Michael Schmidt: I’ve made jewelry for as long as I can remember, since I was a child. Once I moved to New York City in the ’80s I began making wearable art pieces in earnest. The pieces we do now are informed by the techniques and materials we utilize for our entertainment industry clients, but in a more accessible way.
You’re known for your creative custom pieces for celebs—what made you want to start creating jewelry everyone can get their hands on?
Schmidt: Working with entertainers is a collaborative experience, which I very much enjoy. Sometimes, however, one wants to create something for purely selfish reasons. It helps to define one’s voice in the world. My jewelry and wardrobing collections allow me to do that.
Sterling silver mesh Lyre bracelet, $3,425
Are your jewelry pieces inspired by famous pieces you’ve done (like Tina’s chain mail dresses)?
Schmidt: I’m often asked to reproduce pieces I’ve created for various performers, but I prefer that those pieces remain unique to the individual and moment for which they were designed. I will often, however, create a piece inspired by it, which we then offer in our collections.
What inspires you when you’re designing jewelry pieces?
Schmidt: I think if you keep an open heart and eye, you can be inspired by anything. It’s most fun when it occurs unexpectedly!
Chrome spiked cluster necklace, $895
Is every piece of jewelry a one-off, or do you make to order?
Schmidt: I have an amazing team and we make everything to order in our studio.
Where in LA is your studio?
Schmidt: Downtown, in the Arts District. I love being surrounded by other artists.
What’s your personal take on jewelry—what do you like about jewelry? What special powers do you consider it to have?

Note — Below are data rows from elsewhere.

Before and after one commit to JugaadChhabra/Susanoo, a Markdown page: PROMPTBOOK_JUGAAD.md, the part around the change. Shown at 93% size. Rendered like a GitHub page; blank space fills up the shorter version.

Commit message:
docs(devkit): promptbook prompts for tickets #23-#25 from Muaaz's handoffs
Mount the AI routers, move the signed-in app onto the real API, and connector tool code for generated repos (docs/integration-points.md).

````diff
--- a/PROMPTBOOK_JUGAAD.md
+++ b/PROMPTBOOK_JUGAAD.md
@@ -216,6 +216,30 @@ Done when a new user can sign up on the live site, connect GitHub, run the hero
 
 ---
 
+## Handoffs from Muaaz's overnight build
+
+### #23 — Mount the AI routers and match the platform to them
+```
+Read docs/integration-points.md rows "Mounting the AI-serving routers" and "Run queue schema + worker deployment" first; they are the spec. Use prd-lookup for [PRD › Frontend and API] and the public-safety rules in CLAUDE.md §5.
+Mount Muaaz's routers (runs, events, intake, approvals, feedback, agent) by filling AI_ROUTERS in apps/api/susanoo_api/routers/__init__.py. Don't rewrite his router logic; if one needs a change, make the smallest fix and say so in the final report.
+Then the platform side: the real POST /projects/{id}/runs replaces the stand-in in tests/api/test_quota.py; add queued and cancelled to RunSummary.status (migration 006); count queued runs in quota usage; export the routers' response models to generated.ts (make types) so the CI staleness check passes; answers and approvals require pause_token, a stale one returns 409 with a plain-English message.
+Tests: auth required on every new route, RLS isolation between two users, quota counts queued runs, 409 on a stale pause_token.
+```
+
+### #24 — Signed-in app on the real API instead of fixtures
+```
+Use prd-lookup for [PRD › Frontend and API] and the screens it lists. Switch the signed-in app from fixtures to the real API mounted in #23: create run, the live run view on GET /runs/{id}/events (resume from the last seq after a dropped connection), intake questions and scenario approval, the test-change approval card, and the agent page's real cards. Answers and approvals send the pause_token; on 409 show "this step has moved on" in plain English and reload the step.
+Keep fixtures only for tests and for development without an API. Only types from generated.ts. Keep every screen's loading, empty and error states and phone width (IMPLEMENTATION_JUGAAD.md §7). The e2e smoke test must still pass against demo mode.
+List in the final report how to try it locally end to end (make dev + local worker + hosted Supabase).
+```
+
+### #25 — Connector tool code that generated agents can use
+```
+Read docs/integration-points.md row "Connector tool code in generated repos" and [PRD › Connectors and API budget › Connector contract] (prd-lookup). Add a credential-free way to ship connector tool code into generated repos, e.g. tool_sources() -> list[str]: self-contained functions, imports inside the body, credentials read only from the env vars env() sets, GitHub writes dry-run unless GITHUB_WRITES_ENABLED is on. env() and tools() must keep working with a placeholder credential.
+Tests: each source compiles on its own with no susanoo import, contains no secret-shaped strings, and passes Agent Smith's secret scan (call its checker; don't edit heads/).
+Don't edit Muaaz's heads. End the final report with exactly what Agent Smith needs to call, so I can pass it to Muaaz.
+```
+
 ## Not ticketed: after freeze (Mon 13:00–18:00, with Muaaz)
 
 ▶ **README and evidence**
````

Schmidt: Most people wear jewelry of some sort. It’s often a memento from a special occasion or to mark a moment in time, or perhaps a remembrance of someone we’ve loved. Sometimes we just like the shape, the color, or some other characteristic. We can’t even explain why we like it; we just do. Jewelry has a significance beyond the piece itself in a way that clothing usually does not. We carry talismans to mark the passage of time in our lives. I can’t think of any other sort of adornment, other than tattoos, with which we imbue so much meaning, can you?
Top photo: Michael Schmidt in pieces from his jewelry collection
(All photos courtesy of Michael Schmidt Studios)